SACRAMENTO -- Tom and Bill Berryhill aren't the kind of guys who need to outdo dad.
The Republican brothers seem intent on modeling their own political careers after the one their father, the late Clare Berryhill, led in the 1970s and '80s.
That means taking their conservative, ag-oriented priorities to Sacramento but being flexible enough to build relationships with Democrats.
"Unless you become friends, it's really hard to find a place where you agree," said Tom Berryhill, a second-term Republican Assemblyman representing the Modesto-centered 25th District. "It's really hard to stiff a friend."
"It's what's missing up here," added Bill Berryhill, a freshman GOP lawmaker from Ceres whose 26th Assembly District stretches from Turlock to Stockton.
Clare Berryhill, a one-time state senator and secretary of Food and Agriculture, was well-known for keeping friends across the political spectrum. Former Assembly Speaker Willie Brown stood out on the left; Republicans George Deukmejian and Richard Nixon were friends on the right.
Clare Berryhill's sons are the first brothers to be elected to the same legislative house at the same time since Los Angeles Democrats Ralph and Clayton Dills won seats in the Assembly between 1942 and 1948.
Having two brothers in the Legislature at the same time is rare, though another set from Southern California is serving now with Democrats Ron Calderon in the Senate and Charles Calderon in the Assembly.
The Berryhills are conservative, gregarious wine-grape growers looking for partnerships with Democrats to advance their goals. They show up at Democratic events in Sacramento and try to get past ideological differences between the parties. Supporters describe them as "practical."
Tom Berryhill had a successful first term, in which he brought Democrats on board for a bill aimed at fighting metal theft. Bill Berryhill served for 11 years on the Ceres Unified School District board of trustees, covering a period in which the district grew rapidly by adding six schools.
Demo Galgiani an ally
"They're engaging. They're very open," said Joy Madison, chief executive of the Modesto Chamber of Commerce, which endorsed both Berryhills. "They definitely have a history with the Legislature with their dad. They watched a pro. Their dad was really excellent at creating relationships."
One ally is Cathleen Galgiani, D-Livingston, chairwoman of the Assembly's Agriculture Committee.
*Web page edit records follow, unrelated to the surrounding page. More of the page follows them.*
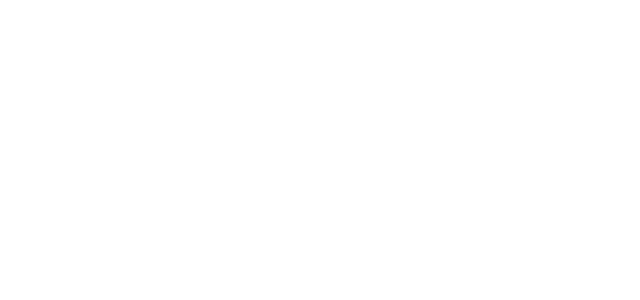
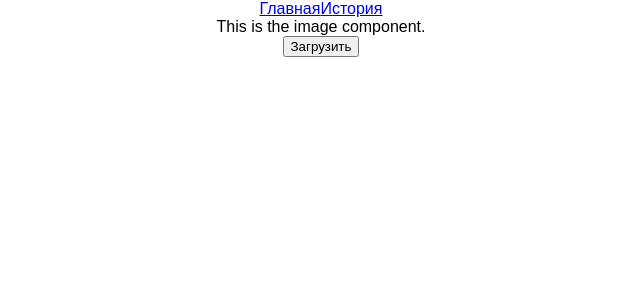
Before and after one commit to olgakozhevnikova/pictures-loader-react, a React (Create React App) app: page / in a window 1280 px wide. Shown: the top 300 px of the page, without its empty margins (319-959 px from the left). Built offline with nearby package versions, Linux system fonts and the light colour scheme.

Commit message:
Define the app's structure

```diff
--- a/src/App.js
+++ b/src/App.js
@@ -1,10 +1,24 @@
 import React, { Component } from 'react';
 import './App.css';
+import { Route } from 'react-router-dom';
+import { Link } from 'react-router-dom';
+import Main from './Main';
+import History from './History';
 
 class App extends Component {
   render() {
     return (
       <div className="App">
+        <div className="navigation">
+          <Link to="/">Главная</Link>
+          <Link to="/history">История</Link>
+        </div>
+        <Route exact path="/" render={() => (
+          <Main/>
+        )}/>
+        <Route path="/history" render={() => (
+          <History/>
+        )}/>
       </div>
     );
   }
--- /dev/null
+++ b/src/History.js
@@ -0,0 +1,15 @@
+import React, { Component } from 'react';
+import './App.css';
+import Picture from './Picture';
+
+class History extends Component {
+  render() {
+    return (
+      <div className="history">
+				This is the history component.
+      </div>
+    );
+  }
+}
+
+export default History;
--- /dev/null
+++ b/src/Main.js
@@ -0,0 +1,16 @@
+import React, { Component } from 'react';
+import './App.css';
+import Picture from './Picture';
+
+class Main extends Component {
+  render() {
+    return (
+      <div className="main">
+				<Picture />
+				<button className="add-pic">Загрузить</button>
+			</div>
+    );
+  }
+}
+
+export default Main;
--- /dev/null
+++ b/src/Picture.js
@@ -0,0 +1,14 @@
+import React, { Component } from 'react';
+import './App.css';
+
+class Picture extends Component {
+  render() {
+    return (
+      <div className="picture">
+				This is the image component.
+      </div>
+    );
+  }
+}
+
+export default Picture;
```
She and Tom Berryhill consistently work together on agricultural issues, such as efforts to get more water flowing to San Joaquin Valley farmers.
"The three of us each have a district that has individual farmers who are not able to plant their crops because they don't have sufficient water supply," Galgiani said. "We also have constituents who are worried that the delta won't be protected, so we feel that our contributions to the discussions on water will be very important."
Galgiani stays close with the Berryhills because of their regional interests, a relationship that can help them moderate disagreements between their parties. She jokingly calls herself their "adopted sister."
"When Tom and I were first candidates, we agreed that if we both were to win, we'd work together," she said. "In the era of term limits, the time that we're here is so short that we really need to be able to count on each other and watch out for our districts together."
The state's prolonged drought has the Berryhills sensing an opportunity to press for either more water storage projects or adjustments to deliver more water to farms. They're looking for support from labor groups that want to get people to work during the recession.
"We need it to stay dry," Tom Berryhill said. "Crisis is the only way we can move anything here."
Keith Smith, an associate professor of political science at the University of the Pacific, said it's hard to explain how brothers would win elections at the same time other than "fortuitous circumstances," such as Assembly seats opening simultaneously.
Using political lineage
The Berryhills benefit from having politics in the family. That lineage gives them a front-row seat to learn how to raise money, carry a message and win a race.
"It's helpful that you learn you can make a difference if you work hard enough and navigate the system," said Ceres Mayor Anthony Cannella, a Republican who supports both Berryhills. His father, Sal Cannella, served in the Assembly from 1990 to 1996.
The name doesn't hurt, either, Smith said.
"The main advantage is electoral," he said. "It has to do with name recognition on the part of voters. They're used to voting for people with that name, and when they go in the voting booth and they see a ballot with a familiar name, they're more willing to vote for the person."
Tom and Bill Berryhill say having a sibling in office pays off after the election, too. Most of all, it gives each one someone he can trust at the end of the day.
They tease each other that their wives wouldn't let them share a condo once they won their elections last fall. Instead, they have separate residences in Sacramento.
"You let your hair down and we'd be talking till midnight every night," Tom Berryhill said.
It doesn't take much to bring out a little more fraternal ribbing.
"I tell everyone Tom's the older brother. He taught me baseball. He taught me basketball. I'm going to teach him hardball," Bill Berryhill said.
Bee staff writer Adam Ashton can be reached at firstname.lastname@example.org or 578-2366.